The entire podcast is well worth a listen (it can be downloaded from the website or found on iTunes), but one comment has stuck with me, like a songline you can't get out of your head, like one of those sappy songs from High School Musical. "We’re soarin’, flyin.’ There’s not a star in heaven that we can’t reach..." Sorry, got a little distracted there for a moment.
Here is the quote that keep repeating itself in my head:
What we say that we want to be, and what I think that we are, is we want to be a sign of hope. In the charter of L'Arche we say that, you know, we can't serve every person with a mental handicap. We're not out to be a solution for anything, but more of a sign. You know, our visitors are really important, our pilgrims are very important to us because we live this every day, and we can tend to think there's nothing extraordinary about what we do. When our pilgrims come in—I like that term—you know, they tell us that we're living something that's very unique and very different. And so a lot of times at the end of the week, they're telling about this wonderful experience that they've had and we're sitting around thinking 'Wow. Where were we?' You know, to know that what we're living and how we're living, it has a profound effect on hundreds of people. You know, and that's where the sign of hope comes in. -- Ms. Jo Anne Horstmann, L'Arche
"We're not out to be a solution for anything, but more of a sign"

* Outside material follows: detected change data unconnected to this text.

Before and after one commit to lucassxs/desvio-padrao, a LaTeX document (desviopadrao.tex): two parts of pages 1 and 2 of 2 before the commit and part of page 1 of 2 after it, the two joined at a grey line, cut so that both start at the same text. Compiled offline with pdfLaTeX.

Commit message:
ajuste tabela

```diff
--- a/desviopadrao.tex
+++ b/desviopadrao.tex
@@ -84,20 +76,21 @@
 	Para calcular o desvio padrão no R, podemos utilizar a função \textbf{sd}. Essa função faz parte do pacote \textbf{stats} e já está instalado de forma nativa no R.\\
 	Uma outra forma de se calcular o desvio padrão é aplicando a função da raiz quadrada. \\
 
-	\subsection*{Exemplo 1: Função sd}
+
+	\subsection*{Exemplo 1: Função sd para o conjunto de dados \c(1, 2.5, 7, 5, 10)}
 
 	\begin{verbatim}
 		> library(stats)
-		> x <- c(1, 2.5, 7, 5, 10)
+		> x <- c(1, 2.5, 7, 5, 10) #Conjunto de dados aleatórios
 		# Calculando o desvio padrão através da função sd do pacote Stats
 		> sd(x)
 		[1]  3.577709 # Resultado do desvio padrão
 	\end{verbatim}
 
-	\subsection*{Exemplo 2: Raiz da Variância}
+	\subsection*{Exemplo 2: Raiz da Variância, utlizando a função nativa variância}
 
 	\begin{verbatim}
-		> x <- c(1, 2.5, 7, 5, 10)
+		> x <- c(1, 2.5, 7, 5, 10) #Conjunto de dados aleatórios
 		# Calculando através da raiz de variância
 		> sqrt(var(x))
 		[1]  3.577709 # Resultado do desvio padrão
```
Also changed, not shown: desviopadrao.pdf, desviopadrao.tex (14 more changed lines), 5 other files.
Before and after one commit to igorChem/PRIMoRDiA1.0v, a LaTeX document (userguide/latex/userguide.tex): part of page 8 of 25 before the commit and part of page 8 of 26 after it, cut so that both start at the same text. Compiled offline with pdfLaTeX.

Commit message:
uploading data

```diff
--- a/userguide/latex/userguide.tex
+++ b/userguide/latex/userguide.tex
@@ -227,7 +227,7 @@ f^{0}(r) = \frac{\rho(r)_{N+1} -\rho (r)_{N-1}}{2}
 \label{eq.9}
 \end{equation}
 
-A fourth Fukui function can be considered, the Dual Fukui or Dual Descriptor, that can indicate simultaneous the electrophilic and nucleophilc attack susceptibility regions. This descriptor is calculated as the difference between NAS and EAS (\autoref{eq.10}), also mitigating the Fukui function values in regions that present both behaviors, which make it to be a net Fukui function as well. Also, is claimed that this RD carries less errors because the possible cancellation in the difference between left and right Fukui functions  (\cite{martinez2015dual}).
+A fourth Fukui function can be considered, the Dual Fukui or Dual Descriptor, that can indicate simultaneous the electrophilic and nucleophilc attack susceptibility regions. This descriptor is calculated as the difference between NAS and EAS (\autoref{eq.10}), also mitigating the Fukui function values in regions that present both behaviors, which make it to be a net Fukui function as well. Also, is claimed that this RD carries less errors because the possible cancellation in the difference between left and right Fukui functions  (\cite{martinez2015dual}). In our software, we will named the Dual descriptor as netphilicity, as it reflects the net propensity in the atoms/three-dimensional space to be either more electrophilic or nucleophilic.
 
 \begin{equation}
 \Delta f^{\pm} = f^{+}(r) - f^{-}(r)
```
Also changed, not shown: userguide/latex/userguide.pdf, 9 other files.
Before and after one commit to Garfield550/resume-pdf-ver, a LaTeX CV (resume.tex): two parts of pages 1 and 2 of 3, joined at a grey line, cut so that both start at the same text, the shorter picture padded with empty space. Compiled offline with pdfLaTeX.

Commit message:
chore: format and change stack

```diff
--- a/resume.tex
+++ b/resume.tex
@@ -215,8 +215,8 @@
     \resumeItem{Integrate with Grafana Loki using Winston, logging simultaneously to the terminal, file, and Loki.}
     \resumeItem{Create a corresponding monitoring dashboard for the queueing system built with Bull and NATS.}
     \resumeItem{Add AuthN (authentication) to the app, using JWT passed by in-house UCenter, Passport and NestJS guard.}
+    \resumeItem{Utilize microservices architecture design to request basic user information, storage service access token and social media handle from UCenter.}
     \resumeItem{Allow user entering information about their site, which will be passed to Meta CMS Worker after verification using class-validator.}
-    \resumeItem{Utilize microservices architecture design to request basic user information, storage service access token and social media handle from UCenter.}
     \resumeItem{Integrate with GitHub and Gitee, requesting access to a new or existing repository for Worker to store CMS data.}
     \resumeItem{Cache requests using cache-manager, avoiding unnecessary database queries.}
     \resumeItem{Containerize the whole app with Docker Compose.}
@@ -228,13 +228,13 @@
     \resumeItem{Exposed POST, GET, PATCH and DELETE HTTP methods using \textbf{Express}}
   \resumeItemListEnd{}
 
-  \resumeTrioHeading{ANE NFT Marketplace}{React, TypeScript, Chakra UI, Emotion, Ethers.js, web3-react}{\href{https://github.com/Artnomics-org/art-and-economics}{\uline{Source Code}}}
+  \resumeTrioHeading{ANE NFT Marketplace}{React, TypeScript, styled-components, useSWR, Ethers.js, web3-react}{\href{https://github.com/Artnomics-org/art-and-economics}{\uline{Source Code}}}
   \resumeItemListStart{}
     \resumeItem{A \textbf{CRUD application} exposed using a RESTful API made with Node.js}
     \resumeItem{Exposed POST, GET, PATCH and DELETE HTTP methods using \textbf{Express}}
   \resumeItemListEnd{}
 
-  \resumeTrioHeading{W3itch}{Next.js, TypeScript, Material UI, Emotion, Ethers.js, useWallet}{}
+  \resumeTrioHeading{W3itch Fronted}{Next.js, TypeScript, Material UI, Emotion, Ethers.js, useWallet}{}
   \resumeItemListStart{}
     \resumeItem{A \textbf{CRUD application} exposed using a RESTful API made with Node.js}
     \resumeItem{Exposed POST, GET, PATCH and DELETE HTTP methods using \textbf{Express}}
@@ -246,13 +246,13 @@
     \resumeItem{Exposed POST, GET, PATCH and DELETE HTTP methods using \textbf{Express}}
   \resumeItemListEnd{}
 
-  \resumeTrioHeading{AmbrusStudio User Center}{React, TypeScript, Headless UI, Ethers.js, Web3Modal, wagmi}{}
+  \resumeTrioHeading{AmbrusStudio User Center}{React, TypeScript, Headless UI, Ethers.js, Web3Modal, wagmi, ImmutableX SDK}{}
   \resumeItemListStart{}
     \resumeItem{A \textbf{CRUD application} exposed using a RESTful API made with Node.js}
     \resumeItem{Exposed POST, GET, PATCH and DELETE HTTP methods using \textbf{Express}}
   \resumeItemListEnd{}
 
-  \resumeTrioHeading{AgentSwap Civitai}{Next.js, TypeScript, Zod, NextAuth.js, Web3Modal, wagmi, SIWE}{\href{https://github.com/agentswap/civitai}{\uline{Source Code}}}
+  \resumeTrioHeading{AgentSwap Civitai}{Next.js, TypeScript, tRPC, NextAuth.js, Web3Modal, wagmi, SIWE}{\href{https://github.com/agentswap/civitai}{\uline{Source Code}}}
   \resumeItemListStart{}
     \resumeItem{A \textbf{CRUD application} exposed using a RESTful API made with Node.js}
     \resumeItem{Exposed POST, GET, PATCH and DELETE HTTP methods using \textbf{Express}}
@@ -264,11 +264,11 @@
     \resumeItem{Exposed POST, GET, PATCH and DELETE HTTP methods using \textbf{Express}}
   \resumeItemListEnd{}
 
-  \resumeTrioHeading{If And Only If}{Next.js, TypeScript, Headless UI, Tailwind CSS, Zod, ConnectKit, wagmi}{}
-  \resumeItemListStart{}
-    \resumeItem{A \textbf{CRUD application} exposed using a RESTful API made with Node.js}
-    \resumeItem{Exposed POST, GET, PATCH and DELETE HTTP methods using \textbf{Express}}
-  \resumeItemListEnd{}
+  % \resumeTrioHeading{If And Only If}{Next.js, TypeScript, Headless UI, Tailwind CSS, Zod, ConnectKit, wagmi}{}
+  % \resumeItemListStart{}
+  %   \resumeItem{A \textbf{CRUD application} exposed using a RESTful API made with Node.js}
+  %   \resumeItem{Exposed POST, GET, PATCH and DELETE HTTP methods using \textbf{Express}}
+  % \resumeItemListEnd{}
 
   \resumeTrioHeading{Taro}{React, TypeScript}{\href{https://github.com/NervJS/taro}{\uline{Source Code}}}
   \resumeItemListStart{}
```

Huh. As an idea person, I'm usually striving to get the big picture in order to put all the components of the picture into the proper context. I've found it easy to get overwhelmed with trying to be the solution to some huge problem. The first thing I thought of when I heard the above comments, was that it sounds a lot like Jesus. The Gospel of John tells us that if we attempted to record all the works Jesus did, the world couldn't hold all the books it would produce (John 21:25). He was indeed a busy man. But he didn't solve all the world's problems. In fact, John intentionally left out descriptions of much of what he did, and instead, listed seven of Jesus' miracles, referring to them as "signs." In other words, in the same way that L'Arche doesn't seek to meet the need of every individual with a mental handicap, Jesus didn't heal every sick person in Israel or feed every hungry person he came in contact with. Nevertheless, the things Jesus did choose to do were neither a meaningless attempt against an ocean of need (throwing back a starfish or two) nor the complete solution to a global problem. Each person he healed, each miracle he performed, was a sign -- a sign of hope, love and joy, a sign of his future kingdom, the domain in which he is king.
Maybe, just maybe, I'm free to not change the world, to not be a solution to some pressing global problem. Maybe God has called me to be like Jesus, like the L'Arche community, and to do little acts of goodness to ordinary people in my little community. Nothing extraordinary, but signs that point to a future kingdom -- a kingdom of hope, love, and joy.